My name is dr. Nicolas Gumpert. I am a specialist in orthopedics and the founder of and work as an orthopedist at Lumedis.
Various television programs and print media report regularly about my work. On HR television you can see me live every 6 weeks on "Hallo Hessen".
But now enough is indicated ;-)
In order to be able to treat successfully in orthopedics, a thorough examination, diagnosis and a medical history are required.
In our very economic world in particular, there is not enough time to thoroughly grasp the complex diseases of orthopedics and thus initiate targeted treatment.
I don't want to join the ranks of "quick knife pullers".
The aim of all treatment is treatment without surgery.
Which therapy achieves the best results in the long term can only be determined after looking at all of the information (Examination, X-ray, ultrasound, MRI, etc.) be assessed.
You will find me:
- Lumedis - orthopedic surgeons
60311 Frankfurt am Main
You can make an appointment here.
Unfortunately, it is currently only possible to make an appointment with private health insurers. I hope for your understanding!
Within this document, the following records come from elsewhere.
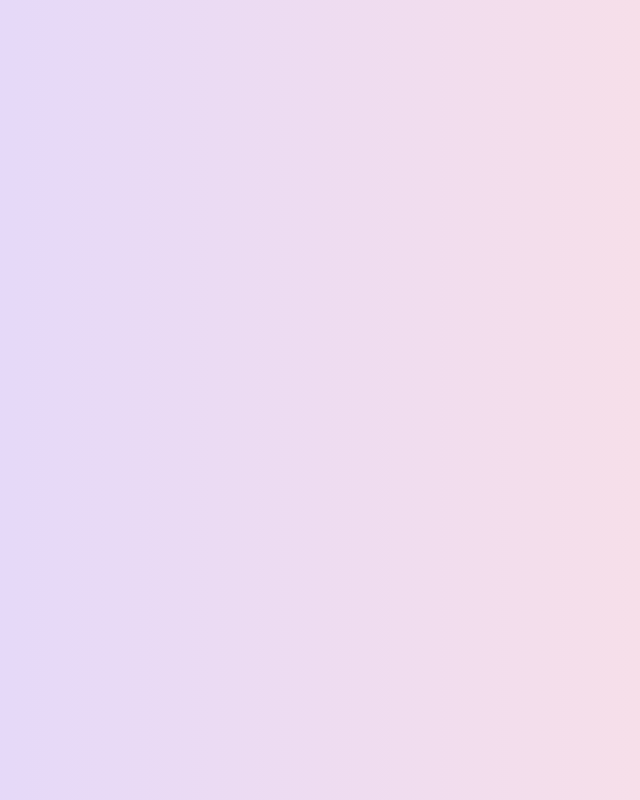
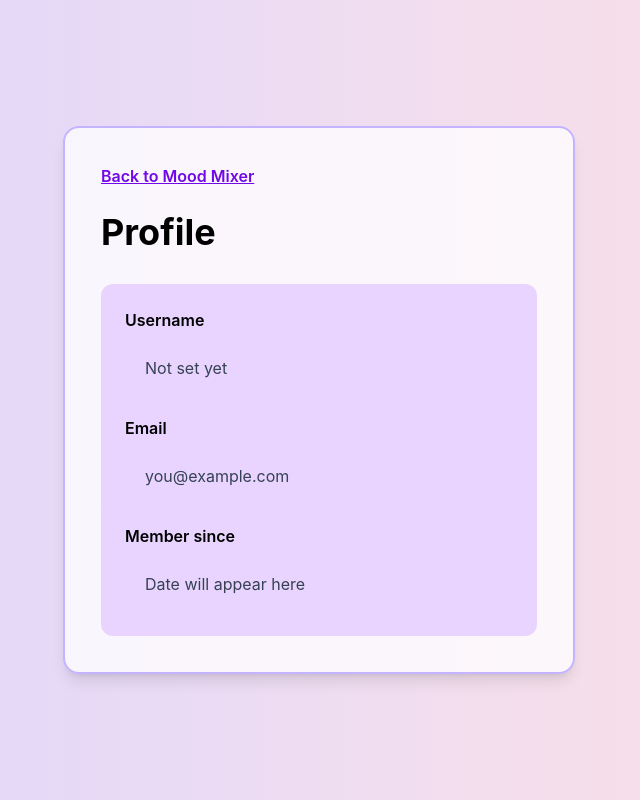
Before and after one commit to isaacnguyen10711-cpu/Vibe-Mixer, a React (Vite) app in the folder mm-frontend/: page /profile in a window 1280 px wide. Before the commit this address had no page. Shown: the whole page, without its empty margins (321-961 px from the left). Built offline with nearby package versions, Linux system fonts and the light colour scheme.

Commit message:
Added ProfilePage first design

```diff
--- a/mm-frontend/src/App.tsx
+++ b/mm-frontend/src/App.tsx
@@ -1,6 +1,7 @@
 import HomePage from './pages/HomePage'
 import LoginPage from './pages/LoginPage'
 import RegisterPage from './pages/RegisterPage'
+import ProfilePage from './pages/ProfilePage'
 import { Route, Routes } from 'react-router'
 
 function App() {
@@ -11,6 +12,7 @@ function App() {
       <Route path="/" element={<HomePage />} />
       <Route path="/login" element={<LoginPage />} />
       <Route path="/register" element={<RegisterPage />} />
+      <Route path="/profile" element={<ProfilePage />} />
     </Routes>
   </div>
  )
--- a/mm-frontend/src/pages/LoginPage.tsx
+++ b/mm-frontend/src/pages/LoginPage.tsx
@@ -64,7 +64,7 @@ function LoginPage() {
 
     return (
         <main className="flex min-h-screen w-full items-center justify-center px-4 py-8 md:px-8 lg:px-12">
-            <section className="w-full max-w-sm rounded-2xl border-2 border-violet-300 bg-white/75 p-6 shadow-lg md:max-w-lg md:p-8 lg:max-w-[34rem] lg:p-9">
+            <section className="w-full max-w-sm rounded-2xl border-2 border-violet-300 bg-white/75 p-6 shadow-lg md:max-w-md md:p-8 lg:max-w-lg lg:p-9">
                 <Link to="/" className="text-sm font-semibold text-violet-700 underline md:text-base">
                     Back to Mood Mixer
                 </Link>
--- a/mm-frontend/src/pages/ProfilePage.tsx
+++ b/mm-frontend/src/pages/ProfilePage.tsx
@@ -0,0 +1,51 @@
+import { Link } from "react-router";
+
+function ProfilePage() {
+    return (
+        <main className="flex min-h-screen w-full items-center justify-center px-4 py-8 md:px-8 lg:px-12">
+            <section className="w-full max-w-sm rounded-2xl border-2 border-violet-300 bg-white/75 p-6 shadow-lg md:max-w-md md:p-8 lg:max-w-lg lg:p-9">
+                <Link
+                    to="/"
+                    className="text-sm font-semibold text-violet-700 underline md:text-base"
+                >
+                    Back to Mood Mixer
+                </Link>
+
+                <h1 className="mt-6 text-2xl font-bold md:text-3xl lg:text-4xl">
+                    Profile
+                </h1>
+
+                <div className="mt-6 space-y-4 rounded-xl bg-purple-200 p-4 md:mt-8 md:space-y-5 md:p-5 lg:space-y-5 lg:p-6">
+                    <div>
+                        <p className="text-sm font-semibold md:text-base lg:text-base">
+                            Username
+                        </p>
+                        <p className="mt-2 rounded-lg px-4 py-3 text-sm text-gray-700 md:px-5 md:text-base lg:py-4">
+                            Not set yet
+                        </p>
+                    </div>
+
+                    <div>
+                        <p className="text-sm font-semibold md:text-base lg:text-base">
+                            Email
+                        </p>
+                        <p className="mt-2 break-words rounded-lg px-4 py-3 text-sm text-gray-700 md:px-5 md:text-base lg:py-4">
+                            you@example.com
+                        </p>
+                    </div>
+
+                    <div>
+                        <p className="text-sm font-semibold md:text-base lg:text-base">
+                            Member since
+                        </p>
+                        <p className="mt-2 rounded-lg px-4 py-3 text-sm text-gray-700 md:px-5 md:text-base lg:py-4">
+                            Date will appear here
+                        </p>
+                    </div>
+                </div>
+            </section>
+        </main>
+    );
+}
+
+export default ProfilePage;
--- a/mm-frontend/src/pages/RegisterPage.tsx
+++ b/mm-frontend/src/pages/RegisterPage.tsx
@@ -69,7 +69,7 @@ function RegisterPage() {
 
     return (
         <main className="flex min-h-screen w-full items-center justify-center px-4 py-8 md:px-8 lg:px-12">
-            <section className="w-full max-w-sm rounded-2xl border-2 border-violet-300 bg-white/75 p-6 shadow-lg md:max-w-lg md:p-8 lg:max-w-[34rem] lg:p-9">
+            <section className="w-full max-w-sm rounded-2xl border-2 border-violet-300 bg-white/75 p-6 shadow-lg md:max-w-md md:p-8 lg:max-w-lg lg:p-9">
                 <Link to="/" className="text-sm font-semibold text-violet-700 underline md:text-base">
                     Back to Mood Mixer
                 </Link>
```
Also changed, not shown: 1 other file (tests, documents, lock files or other folders).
For more information about myself, see Lumedis - Orthopedists.